Your objective
Nothing but the text of the records belongs in your answer: repeat all of it exactly and leave out the images.

Information given below:

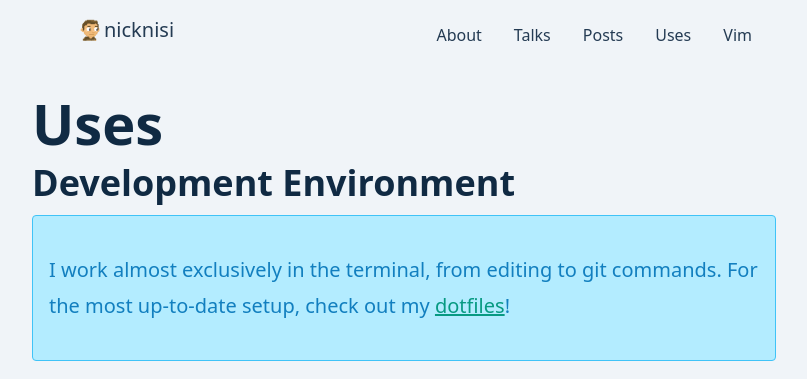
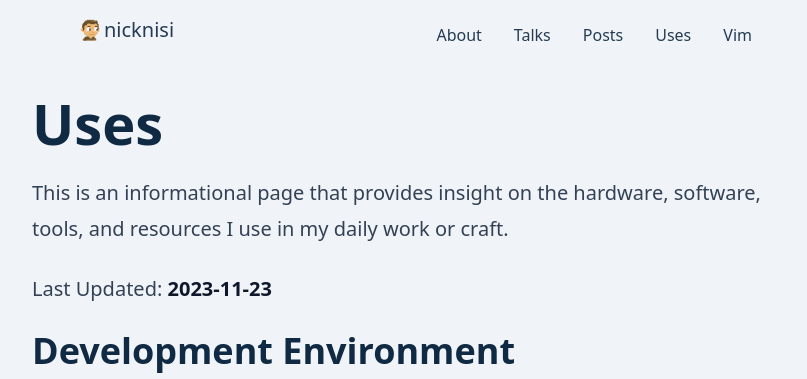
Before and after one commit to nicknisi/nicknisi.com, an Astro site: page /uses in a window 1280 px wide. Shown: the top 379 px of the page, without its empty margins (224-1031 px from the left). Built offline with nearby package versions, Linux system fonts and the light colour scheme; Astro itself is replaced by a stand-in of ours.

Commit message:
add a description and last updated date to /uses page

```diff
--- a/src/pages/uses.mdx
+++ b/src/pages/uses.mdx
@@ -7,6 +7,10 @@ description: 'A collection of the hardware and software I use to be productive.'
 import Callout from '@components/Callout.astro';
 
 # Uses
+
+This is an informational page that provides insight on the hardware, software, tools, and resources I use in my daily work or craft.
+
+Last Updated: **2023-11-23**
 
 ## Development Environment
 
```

End of Information given.

Your response
Before and after one commit to nicknisi/nicknisi.com, an Astro site: page /uses in a window 1280 px wide. Shown: the top 379 px of the page, without its empty margins (224-1031 px from the left). Built offline with nearby package versions, Linux system fonts and the light colour scheme; Astro itself is replaced by a stand-in of ours.

Commit message:
add a description and last updated date to /uses page

```diff
--- a/src/pages/uses.mdx
+++ b/src/pages/uses.mdx
@@ -7,6 +7,10 @@ description: 'A collection of the hardware and software I use to be productive.'
 import Callout from '@components/Callout.astro';
 
 # Uses
+
+This is an informational page that provides insight on the hardware, software, tools, and resources I use in my daily work or craft.
+
+Last Updated: **2023-11-23**
 
 ## Development Environment
 
```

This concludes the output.